Violently snatching the phone, Mark pressed redial, and insisted on talking to the man himself. Never having felt so desperate, the farmer was surprised at the calm tone of his own voice when he finally got through.

“Look, Ben, I don’t know how much that next beer means to you but I hope its worth the death of my first born child, and its mother. It’s my decision and I know you’re pissed, but my family needs you now…”

Much to the nurses’ amazement, Mark’s expression changed.

“Thank you, you’re a real decent bloke.” His voice choked with tears.


Bringing the tiny blue-eyed baby boy in for his first feed, the nurses were surprised to notice Imogen’s phone. Placed face down, on a nearby commode chair, it was obvious whoever was calling had not yet disconnected.

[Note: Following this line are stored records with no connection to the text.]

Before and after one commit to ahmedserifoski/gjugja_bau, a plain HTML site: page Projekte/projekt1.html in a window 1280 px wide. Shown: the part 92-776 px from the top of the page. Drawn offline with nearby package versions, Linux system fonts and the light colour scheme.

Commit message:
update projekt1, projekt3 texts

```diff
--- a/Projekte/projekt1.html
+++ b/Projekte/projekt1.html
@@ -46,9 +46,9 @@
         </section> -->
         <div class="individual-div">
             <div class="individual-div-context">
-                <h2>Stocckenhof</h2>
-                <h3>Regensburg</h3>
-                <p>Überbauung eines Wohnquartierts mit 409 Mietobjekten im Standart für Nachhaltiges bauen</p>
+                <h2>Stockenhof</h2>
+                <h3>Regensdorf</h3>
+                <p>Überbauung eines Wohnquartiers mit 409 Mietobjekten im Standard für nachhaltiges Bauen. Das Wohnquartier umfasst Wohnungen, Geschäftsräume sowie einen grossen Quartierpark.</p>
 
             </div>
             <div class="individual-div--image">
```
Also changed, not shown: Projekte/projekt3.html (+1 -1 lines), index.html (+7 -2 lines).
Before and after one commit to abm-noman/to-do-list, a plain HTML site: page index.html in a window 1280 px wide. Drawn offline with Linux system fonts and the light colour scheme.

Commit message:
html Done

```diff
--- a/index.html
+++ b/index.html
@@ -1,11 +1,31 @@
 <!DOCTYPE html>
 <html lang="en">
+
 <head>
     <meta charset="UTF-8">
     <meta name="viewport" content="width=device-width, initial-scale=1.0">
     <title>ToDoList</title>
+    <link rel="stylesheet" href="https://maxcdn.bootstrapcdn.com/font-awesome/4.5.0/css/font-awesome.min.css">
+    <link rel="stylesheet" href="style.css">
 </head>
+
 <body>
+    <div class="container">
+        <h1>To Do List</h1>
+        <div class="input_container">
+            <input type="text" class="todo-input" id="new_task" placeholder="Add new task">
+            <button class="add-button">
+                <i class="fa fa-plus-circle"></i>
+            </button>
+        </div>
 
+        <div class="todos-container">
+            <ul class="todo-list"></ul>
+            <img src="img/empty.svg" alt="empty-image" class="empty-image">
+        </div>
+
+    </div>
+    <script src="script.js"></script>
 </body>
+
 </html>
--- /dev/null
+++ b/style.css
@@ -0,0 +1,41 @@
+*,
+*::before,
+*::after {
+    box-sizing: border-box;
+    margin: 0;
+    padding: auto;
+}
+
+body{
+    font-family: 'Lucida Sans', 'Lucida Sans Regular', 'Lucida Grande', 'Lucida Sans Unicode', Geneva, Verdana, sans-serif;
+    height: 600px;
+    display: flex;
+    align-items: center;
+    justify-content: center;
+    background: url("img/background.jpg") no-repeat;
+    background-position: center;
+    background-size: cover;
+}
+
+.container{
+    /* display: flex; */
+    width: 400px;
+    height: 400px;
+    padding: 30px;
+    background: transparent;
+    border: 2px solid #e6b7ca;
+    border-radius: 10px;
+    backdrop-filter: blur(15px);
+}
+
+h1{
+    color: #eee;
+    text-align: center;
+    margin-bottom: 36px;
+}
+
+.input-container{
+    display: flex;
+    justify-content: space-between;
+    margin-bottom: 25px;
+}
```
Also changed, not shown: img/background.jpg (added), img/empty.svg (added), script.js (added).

On the contrary, they seemed to have quite a lot to say.

“It’s Mum,” she smiled. “We’ve just told her the name.”

As the baby hungrily nursed, Mark watched the burnt orange sunset melt into red through the flowing jacaranda trees.

Fortunately, it seemed the child could not have been less unaware of the events preceding his entry into his parent’s world. Belly full, snuggled against his mother’s soft nightgown, he yawned his contentment. Mark marvelled as the silky smooth, miniature hand wrapped tightly around his one calloused finger. Tears, this time of joy, spilled over the baby’s downy hair as the large man cradled his son.

“Happy Birthday, Henry. Happy Birthday.”


© Rheshee Williams

“A gender-equal society would be one where the word ‘gender’ does not exist: where everyone can be themselves.”*

I’ve always been aware of gender conditioning and actively tried to combat any lingering prejudices or stereotypes in my own parenting, even down to encouraging dolls with my boys when they were little. It’s great to read people writing about gender issues they’re experiencing with their kids. For too long these subjects have been discouraged or silenced. I’d love to publish some more creative writing on this topic, especially if you are struggling with a child who actively tries to move away from gender normative preferences. A society where everyone can be themselves thanks Gloria for those aspirational words.

Share your thoughts

* Gloria Steinem